I could never stop eating cooked foods, but I do eat a lot of raw stuff. I'm limited though, since I don't have a dehydrator.

There are some really awesome raw dessert recipes online. I'd love to try a raw cake or something.

Mary said...

That pizza looks delicious! I eat a lot of raw meals in the summer, but I just can't get excited about raw veggies in the winter, since they're shipped all the way from Florida and they're floppy by the time I get them home. I do want a dehydrator, though--veggie chips are bomb!

Jess - The Domestic Vegan said...

Wow, awesome!! I didn't know this book existed. I LOVE these authors. "Becoming Vegan" is super awesome, and if I'm not mistaken, these two ladies worked on "The Raw Revolution Diet," which is another favorite book!

Jess - The Domestic Vegan said...

Oh, duh. You totally wrote that these authors worked on "The Raw Food Revolution Diet." Haha. I missed that part! I want this book!

Ricki said...

I love their other books (Becoming Vegetarian and BEcoming Vegan)--such great info and yummy recipes! Sounds like this one is up to par, too. :)

Star in the Universe said...

I have Becoming Vegan! Thanks for posting this, I'm adding it to my list of books!

bespatter said...

I think the reason why many people think that sprouts harbor food-born bacteria is because people have gotten sick from eating store-bought sprouts, but you know, when already fragile sprouts travel a few hundred miles and come into contact with many other types of produce it's possible that they can becomes infected. However, when you grow you own, the risk of food-born illness is practically zero. Dude, and it's so much cheaper!

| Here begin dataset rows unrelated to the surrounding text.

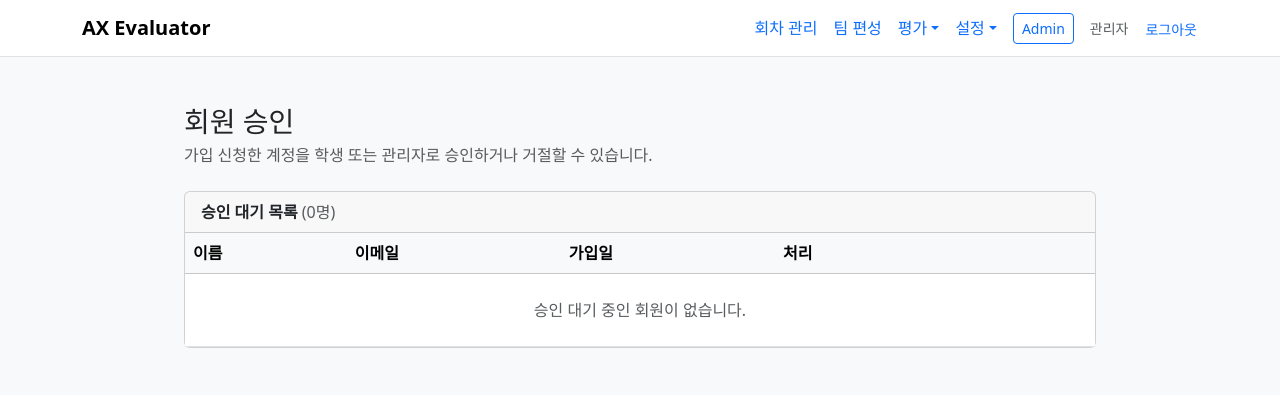
After one commit to jin-park0115/ax-evalutator, a Django app: page /accounts/pending-users/ in a window 1280 px wide. The commit adds this page. Shown: the top 395 px of the page. Run offline with Django 5.2, Linux system fonts and the light colour scheme; a user stored in the database is signed in; data comes from the database, SQL or seed files in the repository.

Commit message:
feat: 회원 승인 화면 추가 (#accounts)
- templates/accounts/pending_list.html: 승인 대기 목록,
  학생/관리자 승인 및 거절 버튼
- base.html: 튜터 네비게이션에 "회원 승인" 링크 추가
- accounts/views.py approve_user: role 파라미터를 안 읽던 버그 수정.
  STUDENT/ADMIN 반영, ADMIN 승인 시 is_staff도 함께 설정

```diff
--- a/project/apps/accounts/views.py
+++ b/project/apps/accounts/views.py
@@ -64,10 +64,15 @@ def pending_user_list(request):
 def approve_user(request, user_id):
     if request.method == "POST":
         user = get_object_or_404(User, id=user_id)
-        user.role = User.Role.APPROVED  # 또는 수강생인 경우 User.Role.STUDENT
+        role = request.POST.get("role")
+        if role not in (User.Role.STUDENT, User.Role.ADMIN):
+            role = User.Role.APPROVED
+        user.role = role
+        if role == User.Role.ADMIN:
+            user.is_staff = True
         user.save()
         messages.success(
-            request, f"{user.username} ({user.email}) 님의 가입이 승인되었습니다."
+            request, f"{user.username} ({user.email}) 님이 {user.get_role_display()}(으)로 승인되었습니다."
         )
     return redirect("pending_user_list")
 
--- /dev/null
+++ b/project/templates/accounts/pending_list.html
@@ -0,0 +1,95 @@
+{% extends "base.html" %}
+
+{% block title %}회원 승인{% endblock %}
+
+{% block content %}
+<div class="container py-4">
+
+    <div class="mb-4">
+        <h1 class="h3 mb-1">회원 승인</h1>
+        <p class="text-muted mb-0">
+            가입 신청한 계정을 학생 또는 관리자로 승인하거나 거절할 수 있습니다.
+        </p>
+    </div>
+
+    <div class="card">
+
+        <div class="card-header">
+            <strong>승인 대기 목록</strong>
+            <span class="text-muted">({{ pending_users|length }}명)</span>
+        </div>
+
+        <div class="card-body p-0">
+            <div class="table-responsive">
+                <table class="table table-hover mb-0 align-middle">
+
+                    <thead class="table-light">
+                        <tr>
+                            <th>이름</th>
+                            <th>이메일</th>
+                            <th>가입일</th>
+                            <th style="width: 320px;">처리</th>
+                        </tr>
+                    </thead>
+
+                    <tbody>
+
+                        {% for pending_user in pending_users %}
+                        <tr>
+                            <td>{{ pending_user.username }}</td>
+                            <td>{{ pending_user.email }}</td>
+                            <td>{{ pending_user.date_joined|date:"Y-m-d" }}</td>
+                            <td>
+                                <div class="d-flex gap-2">
+
+                                    <form method="post"
+                                          action="{% url 'approve_user' pending_user.id %}"
+                                          class="d-inline">
+                                        {% csrf_token %}
+                                        <input type="hidden" name="role" value="STUDENT">
+                                        <button type="submit" class="btn btn-sm btn-primary">
+                                            학생으로 승인
+                                        </button>
+                                    </form>
+
+                                    <form method="post"
+                                          action="{% url 'approve_user' pending_user.id %}"
+                                          class="d-inline">
+                                        {% csrf_token %}
+                                        <input type="hidden" name="role" value="ADMIN">
+                                        <button type="submit" class="btn btn-sm btn-outline-secondary">
+                                            관리자로 승인
+                                        </button>
+                                    </form>
+
+                                    <form method="post"
+                                          action="{% url 'reject_user' pending_user.id %}"
+                                          class="d-inline"
+                                          onsubmit="return confirm('{{ pending_user.username }}님의 가입 신청을 거절하시겠습니까?\n계정이 삭제됩니다.');">
+                                        {% csrf_token %}
+                                        <button type="submit" class="btn btn-sm btn-outline-danger">
+                                            거절
+                                        </button>
+                                    </form>
+
+                                </div>
+                            </td>
+                        </tr>
+                        {% empty %}
+                        <tr>
+                            <td colspan="4" class="text-center py-4 text-muted">
+                                승인 대기 중인 회원이 없습니다.
+                            </td>
+                        </tr>
+                        {% endfor %}
+
+                    </tbody>
+
+                </table>
+            </div>
+        </div>
+
+    </div>
+
+</div>
+{% endblock %}
--- a/project/templates/base.html
+++ b/project/templates/base.html
@@ -34,6 +34,7 @@
               <ul class="dropdown-menu">
                 <li><a class="dropdown-item" href="{% url 'tutor_templates' %}">평가 템플릿</a></li>
                 <li><a class="dropdown-item" href="{% url 'tutor_settings' %}">결과 공개 설정</a></li>
+                <li><a class="dropdown-item" href="{% url 'pending_user_list' %}">회원 승인</a></li>
               </ul>
             </div>
 
```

Erin said...

I guess it's the time of year for everyone to lighten up a little :) I bought The Raw Food Revolution Diet based on a few positive mentions from you. So far I've only tried the liquid gold salad dressing, and it's kind of amazing.

book publishing company said...

I like zucchini breath's approach. I'm looking to add in some more raw foods, but I do love some cooked stuff. this seems like a good book for a higher raw presence in my diet :)